- Japan: 1868-1968
- Prelude to Pearl Harbor
- Producing Organization
- WFCR (Radio station : Amherst, Mass.)
- Four College Radio
- Contributing Organization
- University of Maryland (College Park, Maryland)
- AAPB ID
If you have more information about this item than what is given here, or if you have concerns about this record, we want to know! Contact us, indicating the AAPB ID (cpb-aacip/500-d795c49d).
- Series Description
- For series info, see Item 3609. This prog.: Prelude to Pearl Harbor
- Media type
Producing Organization: WFCR (Radio station : Amherst, Mass.)
Producing Organization: Four College Radio
- AAPB Contributor Holdings
University of Maryland
Identifier: 68-35-8 (National Association of Educational Broadcasters)
Format: 1/4 inch audio tape

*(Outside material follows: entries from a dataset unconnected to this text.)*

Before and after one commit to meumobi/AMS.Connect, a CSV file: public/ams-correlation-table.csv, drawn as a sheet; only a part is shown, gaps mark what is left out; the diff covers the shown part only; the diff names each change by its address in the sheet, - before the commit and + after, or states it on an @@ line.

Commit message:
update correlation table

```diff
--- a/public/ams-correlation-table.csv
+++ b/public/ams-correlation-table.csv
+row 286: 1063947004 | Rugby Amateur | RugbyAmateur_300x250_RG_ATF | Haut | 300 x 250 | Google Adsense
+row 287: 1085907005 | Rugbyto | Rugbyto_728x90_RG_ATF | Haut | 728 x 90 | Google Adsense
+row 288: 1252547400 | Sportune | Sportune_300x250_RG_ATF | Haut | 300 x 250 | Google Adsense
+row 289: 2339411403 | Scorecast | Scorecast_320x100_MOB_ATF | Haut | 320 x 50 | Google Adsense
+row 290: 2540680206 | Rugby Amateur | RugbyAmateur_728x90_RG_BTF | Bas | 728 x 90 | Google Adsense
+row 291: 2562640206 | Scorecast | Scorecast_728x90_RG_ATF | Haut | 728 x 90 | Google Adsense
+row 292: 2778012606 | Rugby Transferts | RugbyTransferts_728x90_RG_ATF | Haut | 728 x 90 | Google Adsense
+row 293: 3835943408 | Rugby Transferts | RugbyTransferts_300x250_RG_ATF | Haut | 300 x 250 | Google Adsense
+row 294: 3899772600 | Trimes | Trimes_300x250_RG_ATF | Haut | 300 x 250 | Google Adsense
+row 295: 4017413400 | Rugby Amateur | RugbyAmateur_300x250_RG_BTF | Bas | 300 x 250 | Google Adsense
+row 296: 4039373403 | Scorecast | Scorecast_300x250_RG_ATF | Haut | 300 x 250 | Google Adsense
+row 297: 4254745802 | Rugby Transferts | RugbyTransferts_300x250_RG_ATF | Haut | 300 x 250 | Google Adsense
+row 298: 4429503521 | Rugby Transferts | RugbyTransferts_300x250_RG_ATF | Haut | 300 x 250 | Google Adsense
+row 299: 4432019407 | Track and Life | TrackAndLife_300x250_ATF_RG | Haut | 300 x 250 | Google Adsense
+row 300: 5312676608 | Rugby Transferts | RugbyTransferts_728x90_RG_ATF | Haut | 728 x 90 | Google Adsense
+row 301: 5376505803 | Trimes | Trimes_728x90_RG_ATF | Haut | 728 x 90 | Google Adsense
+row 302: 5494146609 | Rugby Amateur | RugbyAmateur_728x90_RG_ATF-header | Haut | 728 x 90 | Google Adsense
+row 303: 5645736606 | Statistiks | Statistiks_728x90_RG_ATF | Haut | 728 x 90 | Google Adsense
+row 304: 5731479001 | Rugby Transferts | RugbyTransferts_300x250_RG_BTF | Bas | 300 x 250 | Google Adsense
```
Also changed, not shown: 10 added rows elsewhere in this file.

If you have a copy of this asset and would like us to add it to our catalog, please contact us.
- Chicago: “Japan: 1868-1968; Prelude to Pearl Harbor,” 1968-10-28, University of Maryland, American Archive of Public Broadcasting (GBH and the Library of Congress), Boston, MA and Washington, DC, accessed June 10, 2023, http://americanarchive.org/catalog/cpb-aacip-500-d795c49d.
- MLA: “Japan: 1868-1968; Prelude to Pearl Harbor.” 1968-10-28. University of Maryland, American Archive of Public Broadcasting (GBH and the Library of Congress), Boston, MA and Washington, DC. Web. June 10, 2023. <http://americanarchive.org/catalog/cpb-aacip-500-d795c49d>.
- APA: Japan: 1868-1968; Prelude to Pearl Harbor. Boston, MA: University of Maryland, American Archive of Public Broadcasting (GBH and the Library of Congress), Boston, MA and Washington, DC. Retrieved from http://americanarchive.org/catalog/cpb-aacip-500-d795c49d